Lord Justice Tomlinson also noted that imposing liability on Essex in such circumstances could have a significant ‘chilling effect’ on the willingness of schools to provide valuable experiences (such as swimming lessons) to their pupils.

The principle in Brown v Nelson and others [1971], in which it was decided that public bodies have “a general duty to take reasonable steps for the safety of those under their charge”, therefore remains the guiding authority. So long as the public body knows the premises, knows that the premises appear to be safe and knows that they are staffed by competent and careful persons, this duty will be discharged. Applying this to the present facts, the pool was staffed by a lifeguard and Ms Stotford was a qualified swimming instructor. The Court of Appeal was therefore satisfied that Essex had discharged its duty towards the Appellant. The non-delegable duty of care therefore appears to apply only to negligence attributable to a public body’s own premises or its own staff. Once the pupil is sent off-site, provided that the facility appears safe and the staff appears competent, the duty of care is discharged.

Lord Justice Tomlinson also discussed whether or not the principle in Brown (the requirement of competence) could be interpreted to include a duty on a public authority to take reasonable steps to ensure that any third party service provider has in place a suitable policy of public liability insurance, although he noted that no argument was offered on this point.


This appeal to the Supreme Court is likely to revolve significantly around whether or not the public body had ‘control’ over the actions of its agent. In his dissenting judgment in the Court of Appeal, Lord Justice Laws suggested that a non-delegable duty is owed by a school or hospital ”to see that care is taken for the safety of a child or patient who (a) is generally in its care, and (b) is receiving a service which is part of the institution’s mainstream function of education or tending to the sick” (emphasis added). On this interpretation, the fact that the school ‘outsourced’ swimming lessons to competent staff in safe facilities may not be enough to discharge its duty of care.

Based on the above, it appears likely that the Supreme Court will find that one of the following applies:

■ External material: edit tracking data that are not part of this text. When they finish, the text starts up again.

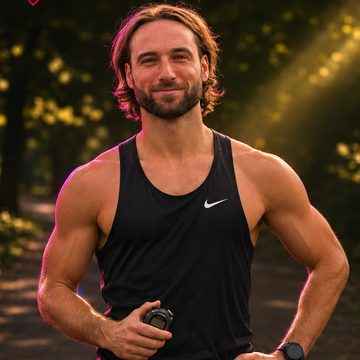
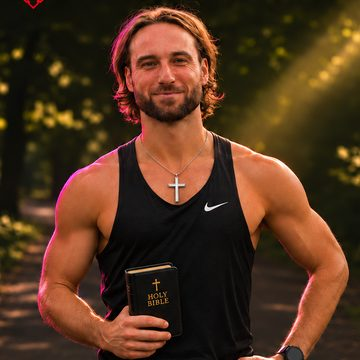
Ivan: The Shepherd poster, silver cross
Claude-Session: https://claude.ai/code/session_01CnA2TpEr4YhDJrZyQtxAA6

diff --git a/parkrun-game/index.html b/parkrun-game/index.html
@@ -602,7 +602,7 @@ function runnerSprites(r){
   const mkF = body => sprite(coat(hd.concat(body)), pal);
   const set = { stand:mkF(B_STAND), a:mkF(B_A), b:mkF(B_B), c:mkF(B_C), jump:mkF(B_J), wave:sprite(coat(hd.slice(0,5).concat(B_WAVE)), pal) };
   if (r.cross) for (const k in set){   // small cross on the chest (sprite rows 8-10, column 5)
-    const g = set[k].getContext('2d'); g.fillStyle = '#f2d27a';
+    const g = set[k].getContext('2d'); g.fillStyle = '#dcdde6';
     g.fillRect(6, 9, 1, 3); g.fillRect(5, 10, 3, 1);
   }
   return set;
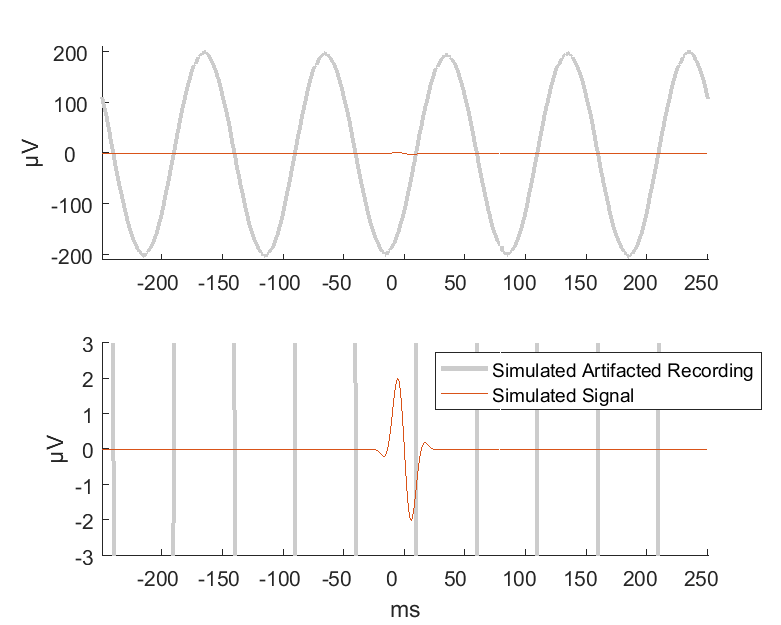
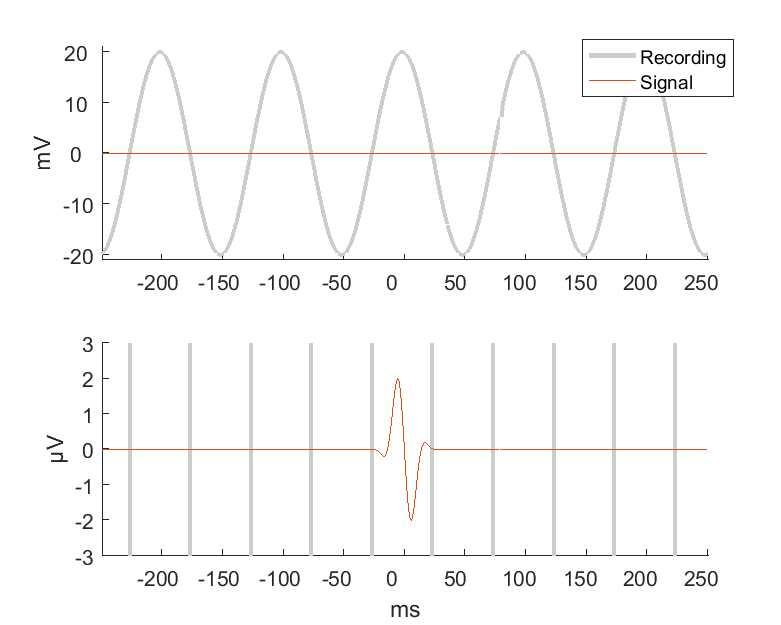
Increase Amplitude for the generic signal

diff --git a/src/+generate/generic.m b/src/+generate/generic.m
@@ -10,9 +10,9 @@ setup.eoPhase           = 'random';
 
 % tacs parameters
 setup.tacsFreq          = 10;
-setup.tacsMagnitude     = 2000;
+setup.tacsMagnitude     = 20000;
 setup.tacsSaturate      = Inf;
-setup.tacsDistort       = 0.01;
+setup.tacsDistort       = 0.001;
 setup.tacsPhase         = 'random';
 
 % level of random fluctuation of the artifcat amplitude.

  1. That the appropriate test should be based on the degree of ‘control’ which the public authority exercises over the delivery of the given function. Where the service provided is no longer within its control, the public authority should have no liability, provided that it has taken care to ‘outsource’ the function to a competent staff which uses safe facilities.
  2. That Lord Justice Laws’ wider interpretation should be applied: a duty of care is owed to those who are a) generally in the public authority’s care, and b) receiving services as part of the public authority’s ‘mainstream function’, even though such services might have been ‘outsourced’ to a third party.
  3. That a narrower interpretation is correct: part of a public authority’s responsibility when selecting a ‘competent’ third party service provider is to take reasonable steps to ensure that such third party has a suitable policy of public liability insurance in place.

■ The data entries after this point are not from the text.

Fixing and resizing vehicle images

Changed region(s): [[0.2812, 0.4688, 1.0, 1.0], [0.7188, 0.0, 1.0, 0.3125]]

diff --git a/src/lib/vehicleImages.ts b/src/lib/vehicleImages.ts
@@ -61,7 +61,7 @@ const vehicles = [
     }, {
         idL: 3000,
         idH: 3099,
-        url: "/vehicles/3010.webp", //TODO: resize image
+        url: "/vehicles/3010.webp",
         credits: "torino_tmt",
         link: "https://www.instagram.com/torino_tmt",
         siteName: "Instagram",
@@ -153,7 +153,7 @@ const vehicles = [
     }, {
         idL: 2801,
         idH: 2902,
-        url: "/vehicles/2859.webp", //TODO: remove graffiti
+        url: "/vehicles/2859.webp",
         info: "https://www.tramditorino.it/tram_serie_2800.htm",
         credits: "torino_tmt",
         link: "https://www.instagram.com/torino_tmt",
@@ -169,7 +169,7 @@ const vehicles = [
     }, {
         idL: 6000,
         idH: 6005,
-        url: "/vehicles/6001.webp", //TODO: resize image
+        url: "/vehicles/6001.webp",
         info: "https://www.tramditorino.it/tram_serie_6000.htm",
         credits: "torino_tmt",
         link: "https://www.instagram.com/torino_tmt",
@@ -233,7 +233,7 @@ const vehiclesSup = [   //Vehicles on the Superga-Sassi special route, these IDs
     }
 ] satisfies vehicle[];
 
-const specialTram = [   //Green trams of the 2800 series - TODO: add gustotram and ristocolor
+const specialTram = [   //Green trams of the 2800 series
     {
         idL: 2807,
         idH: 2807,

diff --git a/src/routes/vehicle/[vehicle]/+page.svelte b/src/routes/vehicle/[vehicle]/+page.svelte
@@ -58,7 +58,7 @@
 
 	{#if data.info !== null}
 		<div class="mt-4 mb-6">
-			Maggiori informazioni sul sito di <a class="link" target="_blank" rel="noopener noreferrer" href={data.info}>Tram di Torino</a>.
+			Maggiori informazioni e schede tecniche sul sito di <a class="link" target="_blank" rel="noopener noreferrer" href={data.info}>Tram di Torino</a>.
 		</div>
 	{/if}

It will therefore be interesting to see how the Supreme Court approaches this appeal, the result of which might have wide-reaching implications for all institutions which employ third parties in the provision of education or healthcare.